■ TASK TO CARRY OUT ■
Repeat everything in the data exactly except images.

■ GIVEN RECORDS ■

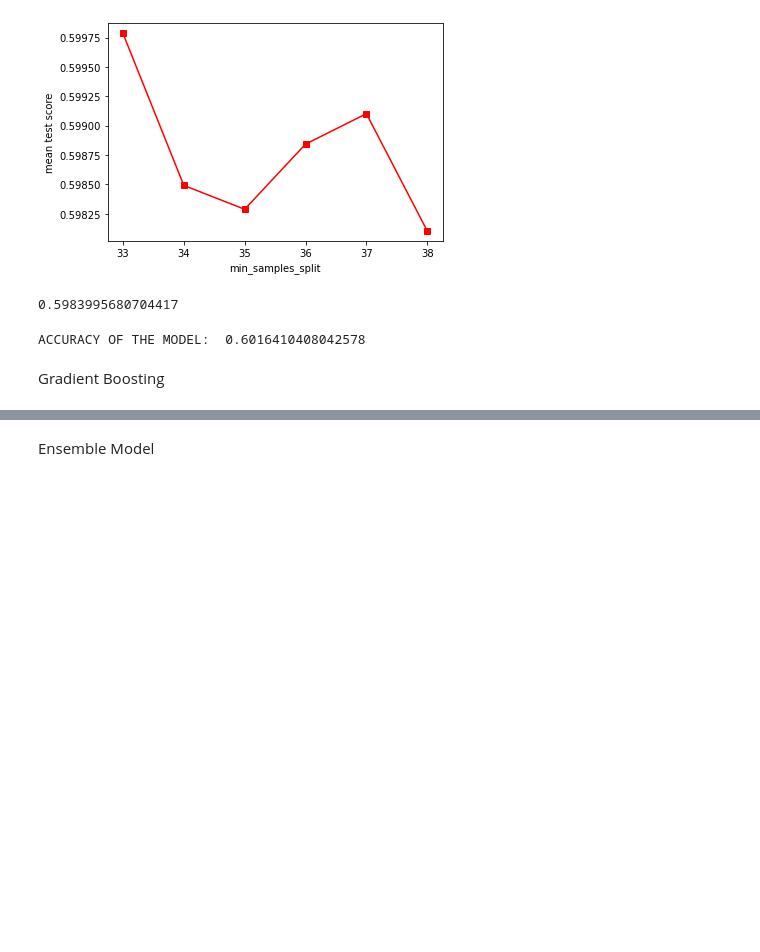
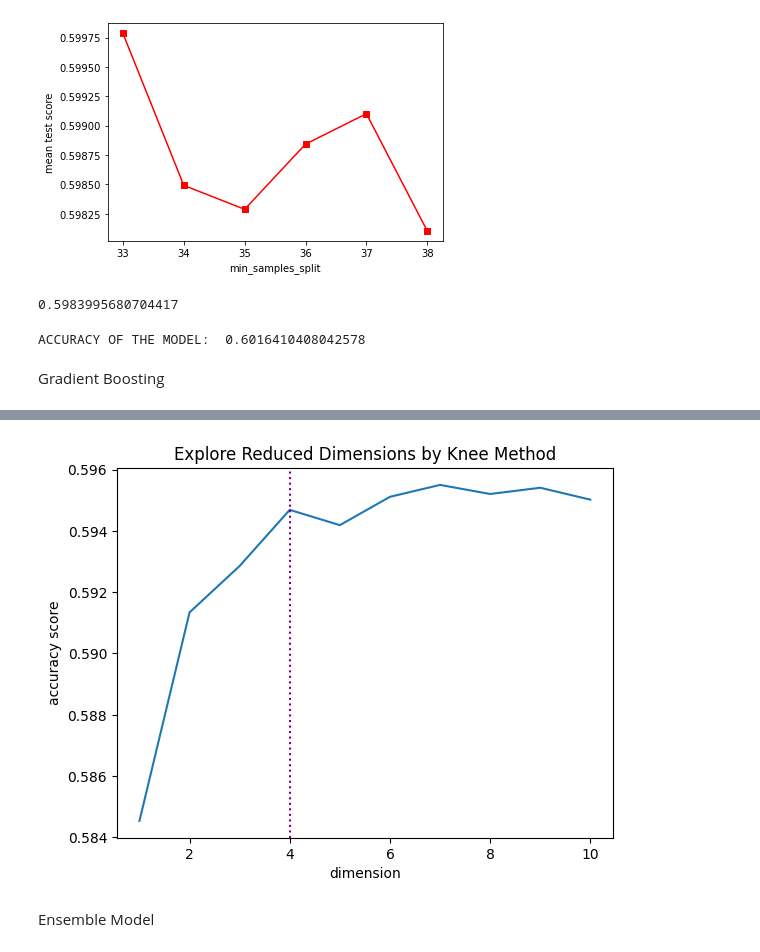
Before and after one commit to austin-py/396-DataPipeline, a Jupyter notebook: Final Project Colab.ipynb, the cells around one changed output, grey strips where cells are left out. Saved outputs shown, nothing was run; the diff lists cells and outputs as text; code cells hidden in the pictures; blank space fills up the shorter version.

```diff
--- a/Final Project Colab.ipynb
+++ b/Final Project Colab.ipynb
@@ -273,11 +273,16 @@ merged_df = merged_df.infer_objects()
 
 x = merged_df[['race_WHITE HISPANIC','race_BLACK','race_BLACK HISPANIC','race_WHITE','race_ASIAN / PACIFIC ISLANDER','race_AMER INDIAN / ALASKAN NATIVE', \
     'race_UNKNOWN / REFUSED','ward','district','date_day','date_year']]
-y = merged_df[['charge_1_type']]
-x_train, x_test, y_train, y_test = train_test_split(x, y, test_size=0.2, random_state=2)
 
-encoder = LabelEncoder()
-y_train = encoder.fit_transform(y_train)
+x = x.astype({'district':'int', 'ward':'int'})
+
+m_charge_types = merged_df.loc[:, "charge_1_type"].replace('A', 'M')
+m_charge_types = m_charge_types.replace('R', 'O')
+m_charge_types = m_charge_types.replace('V', 'O')
+multi_class_types = pd.factorize(m_charge_types)
+multi_class_types = multi_class_types[0]
+
+x_train, x_test, y_train, y_test = train_test_split(x, multi_class_types, test_size=0.2, random_state=2)
 # %%
 # training
 xgb_clf_m = XGBClassifier()
@@ -316,5 +327,5 @@ for index, scaling in enumerate(scalers):
 # %%
-hist_params = {"max_iter": [100, 150, 200], "max_leaf_nodes": [31, None], "max_depth": [9, None], "l2_regularization": [0, 0.001, 0.1]}
+hist_params = {"max_iter": [100, 150], "max_leaf_nodes": [31, None], "max_depth": [9, None], "l2_regularization": [0, 0.001, 0.1]}
 hist_clf = HistGradientBoostingClassifier()
 hist_clf_cv = GridSearchCV(hist_clf, scoring='accuracy', cv=5, param_grid=hist_params)
 hist_clf_cv.fit(x_train, y_train)
@@ -324,6 +339,6 @@ print(hist_clf_cv.score(x_test, y_test))
 # %%
 # Plot
-dims = list(range(1, 14))
+dims = list(range(1, 11))
 acc_scores = []
 for dim in dims:
     # PCA
@@ -331,7 +346,7 @@ for dim in dims:
     trans_s_data = pca_project.fit_transform(x_train)
 
     # CV
-    hist_params = {'l2_regularization': [0.001], 'max_depth': [None], 'max_iter': [100], 'max_leaf_nodes': [31]}
+    hist_params = {'l2_regularization': [0.1], 'max_depth': [None], 'max_iter': [150], 'max_leaf_nodes': [31]}
     hist_clf = HistGradientBoostingClassifier()
     hist_clf_cv = GridSearchCV(hist_clf, scoring='accuracy', cv=5, param_grid=hist_params)
     hist_clf_cv.fit(trans_s_data, y_train)
@@ -340,11 +366,12 @@ for dim in dims:
 # %%
 plt.plot(dims, acc_scores)
 plt.axvline(x = 4, color = 'purple', label = 'axvline - full height', linestyle=":")
-plt.axvline(x = 12, color = 'purple', label = 'axvline - full height', linestyle=":")
 plt.xlabel("dimension")
 plt.ylabel("accuracy score")
 plt.title("Explore Reduced Dimensions by Knee Method")
 plt.show()
+# %% [output]
+[figure, added]
 # %% [markdown]
 Ensemble Model
 # %%
```
Also changed, not shown: parts of 7 cells of this notebook.
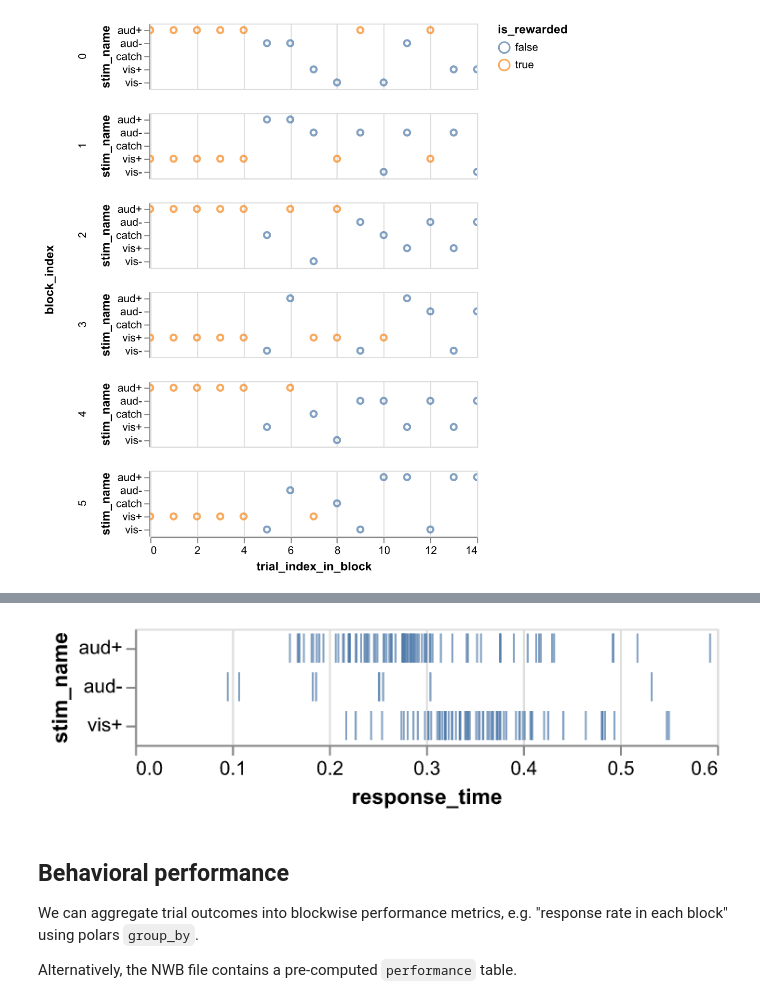
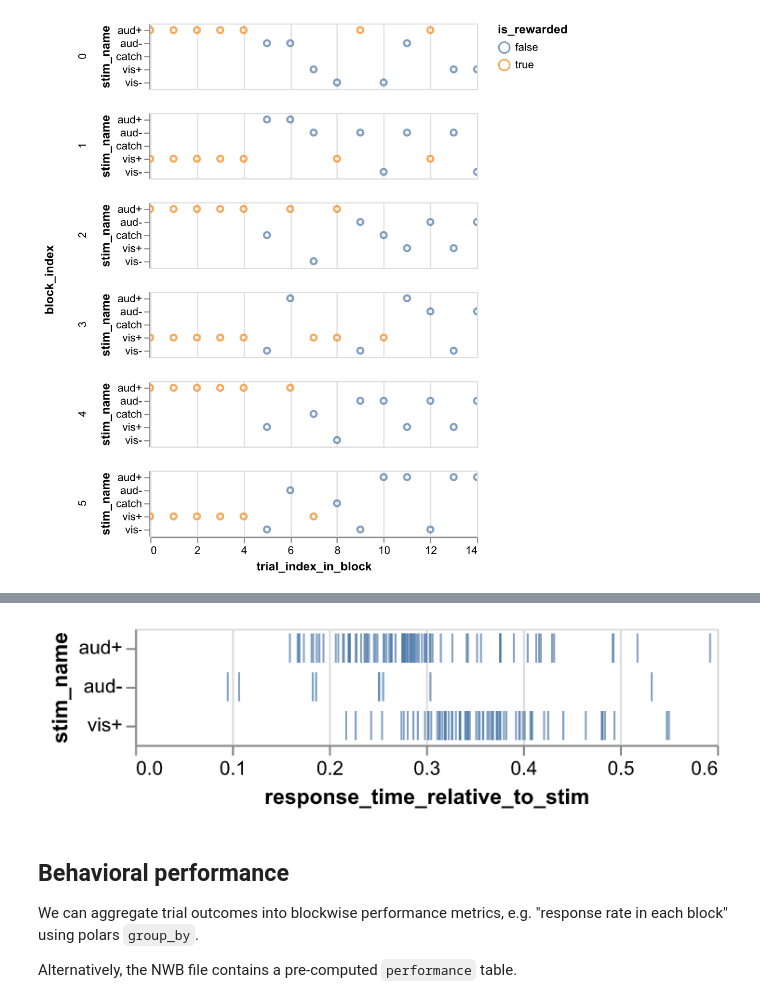
Before and after one commit to AllenNeuralDynamics/conect-dev-capsule, a Jupyter notebook: code/dynamic_routing_tutorial_lazynwb.ipynb, the cells around one changed output, grey strips where cells are left out. Saved outputs shown, nothing was run; the diff lists cells and outputs as text; code cells hidden in the pictures.

```diff
--- a/code/dynamic_routing_tutorial_lazynwb.ipynb
+++ b/code/dynamic_routing_tutorial_lazynwb.ipynb
@@ -196,7 +196,7 @@ We can work with times relative to the stimulus onset in each trial by subtracti
 # %%
-time_columns = pl.selectors.ends_with("_time")
-
-aligned_trials_df = trials_df.with_columns(time_columns - pl.col("stim_start_time"))
+trials_df = trials_df.with_columns(
+    (pl.col("response_time") - pl.col("stim_start_time")).alias("response_time_relative_to_stim")
+)
 # %% [markdown]
 <img src="images/trial-timing.png" width="800">
 
@@ -207,10 +208,10 @@ Relevant columns:
 # %%
-aligned_trials_df.plot.tick(
-    x="response_time",
+trials_df.plot.tick(
+    x="response_time_relative_to_stim",
     y="stim_name",
 )
 # %% [output]
-[figure, old version]
+[figure, new version]
 # %% [markdown]
 ## Behavioral performance
 
```
Also changed, not shown: parts of 9 cells of this notebook, 1 other file.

■ RESPONSE TO THE EXERCISE ■
Before and after one commit to austin-py/396-DataPipeline, a Jupyter notebook: Final Project Colab.ipynb, the cells around one changed output, grey strips where cells are left out. Saved outputs shown, nothing was run; the diff lists cells and outputs as text; code cells hidden in the pictures; blank space fills up the shorter version.

```diff
--- a/Final Project Colab.ipynb
+++ b/Final Project Colab.ipynb
@@ -273,11 +273,16 @@ merged_df = merged_df.infer_objects()
 
 x = merged_df[['race_WHITE HISPANIC','race_BLACK','race_BLACK HISPANIC','race_WHITE','race_ASIAN / PACIFIC ISLANDER','race_AMER INDIAN / ALASKAN NATIVE', \
     'race_UNKNOWN / REFUSED','ward','district','date_day','date_year']]
-y = merged_df[['charge_1_type']]
-x_train, x_test, y_train, y_test = train_test_split(x, y, test_size=0.2, random_state=2)
 
-encoder = LabelEncoder()
-y_train = encoder.fit_transform(y_train)
+x = x.astype({'district':'int', 'ward':'int'})
+
+m_charge_types = merged_df.loc[:, "charge_1_type"].replace('A', 'M')
+m_charge_types = m_charge_types.replace('R', 'O')
+m_charge_types = m_charge_types.replace('V', 'O')
+multi_class_types = pd.factorize(m_charge_types)
+multi_class_types = multi_class_types[0]
+
+x_train, x_test, y_train, y_test = train_test_split(x, multi_class_types, test_size=0.2, random_state=2)
 # %%
 # training
 xgb_clf_m = XGBClassifier()
@@ -316,5 +327,5 @@ for index, scaling in enumerate(scalers):
 # %%
-hist_params = {"max_iter": [100, 150, 200], "max_leaf_nodes": [31, None], "max_depth": [9, None], "l2_regularization": [0, 0.001, 0.1]}
+hist_params = {"max_iter": [100, 150], "max_leaf_nodes": [31, None], "max_depth": [9, None], "l2_regularization": [0, 0.001, 0.1]}
 hist_clf = HistGradientBoostingClassifier()
 hist_clf_cv = GridSearchCV(hist_clf, scoring='accuracy', cv=5, param_grid=hist_params)
 hist_clf_cv.fit(x_train, y_train)
@@ -324,6 +339,6 @@ print(hist_clf_cv.score(x_test, y_test))
 # %%
 # Plot
-dims = list(range(1, 14))
+dims = list(range(1, 11))
 acc_scores = []
 for dim in dims:
     # PCA
@@ -331,7 +346,7 @@ for dim in dims:
     trans_s_data = pca_project.fit_transform(x_train)
 
     # CV
-    hist_params = {'l2_regularization': [0.001], 'max_depth': [None], 'max_iter': [100], 'max_leaf_nodes': [31]}
+    hist_params = {'l2_regularization': [0.1], 'max_depth': [None], 'max_iter': [150], 'max_leaf_nodes': [31]}
     hist_clf = HistGradientBoostingClassifier()
     hist_clf_cv = GridSearchCV(hist_clf, scoring='accuracy', cv=5, param_grid=hist_params)
     hist_clf_cv.fit(trans_s_data, y_train)
@@ -340,11 +366,12 @@ for dim in dims:
 # %%
 plt.plot(dims, acc_scores)
 plt.axvline(x = 4, color = 'purple', label = 'axvline - full height', linestyle=":")
-plt.axvline(x = 12, color = 'purple', label = 'axvline - full height', linestyle=":")
 plt.xlabel("dimension")
 plt.ylabel("accuracy score")
 plt.title("Explore Reduced Dimensions by Knee Method")
 plt.show()
+# %% [output]
+[figure, added]
 # %% [markdown]
 Ensemble Model
 # %%
```
Also changed, not shown: parts of 7 cells of this notebook.
Before and after one commit to AllenNeuralDynamics/conect-dev-capsule, a Jupyter notebook: code/dynamic_routing_tutorial_lazynwb.ipynb, the cells around one changed output, grey strips where cells are left out. Saved outputs shown, nothing was run; the diff lists cells and outputs as text; code cells hidden in the pictures.

```diff
--- a/code/dynamic_routing_tutorial_lazynwb.ipynb
+++ b/code/dynamic_routing_tutorial_lazynwb.ipynb
@@ -196,7 +196,7 @@ We can work with times relative to the stimulus onset in each trial by subtracti
 # %%
-time_columns = pl.selectors.ends_with("_time")
-
-aligned_trials_df = trials_df.with_columns(time_columns - pl.col("stim_start_time"))
+trials_df = trials_df.with_columns(
+    (pl.col("response_time") - pl.col("stim_start_time")).alias("response_time_relative_to_stim")
+)
 # %% [markdown]
 <img src="images/trial-timing.png" width="800">
 
@@ -207,10 +208,10 @@ Relevant columns:
 # %%
-aligned_trials_df.plot.tick(
-    x="response_time",
+trials_df.plot.tick(
+    x="response_time_relative_to_stim",
     y="stim_name",
 )
 # %% [output]
-[figure, old version]
+[figure, new version]
 # %% [markdown]
 ## Behavioral performance
 
```
Also changed, not shown: parts of 9 cells of this notebook, 1 other file.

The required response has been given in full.